    6. Christian Hutter & Enzo Weber, 2017. "Mismatch and the Forecasting Performance of Matching Functions," Oxford Bulletin of Economics and Statistics, Department of Economics, University of Oxford, vol. 79(1), pages 101-123, February.

Software components

    Sorry, no citations of software components recorded.

More information

Research fields, statistics, top rankings, if available.

Statistics

Access and download statistics for all items

Rankings

This author is among the top 5% authors according to these criteria:
  1. Number of Downloads through RePEc Services over the past 12 months

Co-authorship network on CollEc

NEP Fields

NEP is an announcement service for new working papers, with a weekly report in each of many fields. This author has had 12 papers announced in NEP. These are the fields, ordered by number of announcements, along with their dates. If the author is listed in the directory of specialists for this field, a link is also provided.
  1. NEP-MAC: Macroeconomics (12) 2009-11-27 2014-06-22 2014-08-28 2015-02-05 2015-02-05 2016-06-09 2017-12-03 2017-12-03 2018-01-15 2018-02-26 2018-04-16 2018-04-16. Author is listed
  2. NEP-BEC: Business Economics (8) 2009-11-27 2014-06-22 2014-08-28 2015-02-05 2016-06-09 2017-07-23 2017-12-03 2018-02-26. Author is listed
  3. NEP-ENT: Entrepreneurship (7) 2014-06-22 2014-08-28 2015-02-05 2017-07-23 2017-12-03 2018-02-26 2018-04-16. Author is listed
  4. NEP-DGE: Dynamic General Equilibrium (4) 2014-06-22 2015-02-05 2016-03-29 2017-07-23
  5. NEP-SBM: Small Business Management (4) 2017-07-23 2017-12-03 2018-02-26 2018-04-16
  6. NEP-TID: Technology & Industrial Dynamics (4) 2017-07-23 2017-12-03 2018-02-26 2018-04-16
  7. NEP-CSE: Economics of Strategic Management (1) 2014-08-28
  8. NEP-EUR: Microeconomic European Issues (1) 2017-12-03
  9. NEP-INT: International Trade (1) 2018-04-16
  10. NEP-LAB: Labour Economics (1) 2017-12-03

Corrections

All material on this site has been provided by the respective publishers and authors.
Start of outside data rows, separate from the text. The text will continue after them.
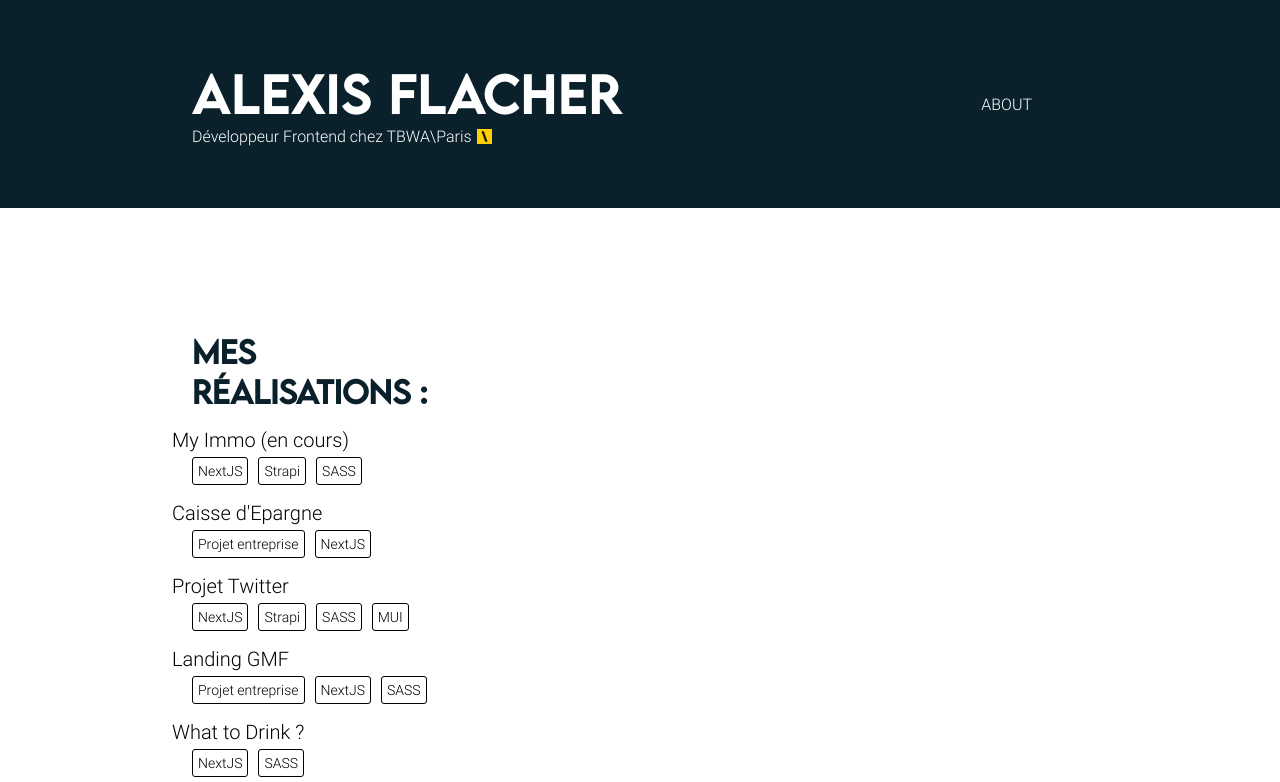
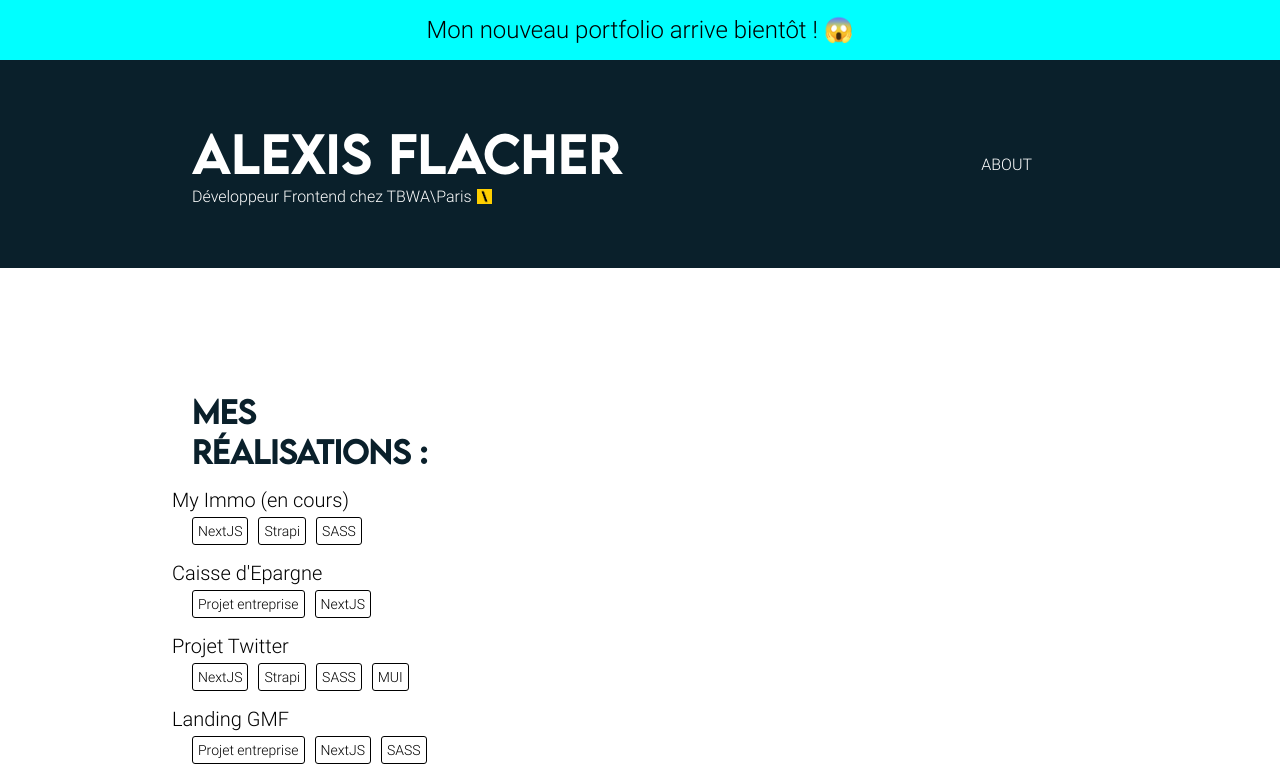
Before and after one commit to AlexisF9/Porfolio, a Next.js app: page / in a window 1280 px wide. Shown: the top 782 px of the page. Built offline with nearby package versions, Linux system fonts and the light colour scheme.

Commit message:
add announcement

```diff
--- a/src/pages/index.js
+++ b/src/pages/index.js
@@ -41,6 +41,7 @@ export default function Home({ realisations }) {
 
   return (
     <div className={css.contentAccueil}>
+      <p className={css.annonce}>Mon nouveau portfolio arrive bientôt ! 😱</p>
       <div ref={fond}>
         <span>Alexis Flacher</span>
       </div>
--- a/src/pages/index.module.scss
+++ b/src/pages/index.module.scss
@@ -8,6 +8,18 @@
   @include mobile {
     height: 100vh;
     position: relative;
+  }
+
+  .annonce {
+    margin: 0;
+    padding: 1rem;
+    text-align: center;
+    font-size: 24px;
+    background-color: aqua;
+
+    @include mobile {
+      font-size: 14px;
+    }
   }
 
   .content {
```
You can help correct errors and omissions. For general information on how to correct material on RePEc, see these instructions.

To update listings or check citations waiting for approval, Petr Sedlacek should log into the RePEc Author Service.

To make corrections to the bibliographic information of a particular item, find the technical contact on the abstract page of that item. There, details are also given on how to add or correct references and citations.

To link different versions of the same work, where versions have a different title, use this form. Note that if the versions have a very similar title and are in the author's profile, the links will usually be created automatically.

Please note that most corrections can take a couple of weeks to filter through the various RePEc services.

IDEAS is a RePEc service hosted by the Research Division of the Federal Reserve Bank of St. Louis . RePEc uses bibliographic data supplied by the respective publishers.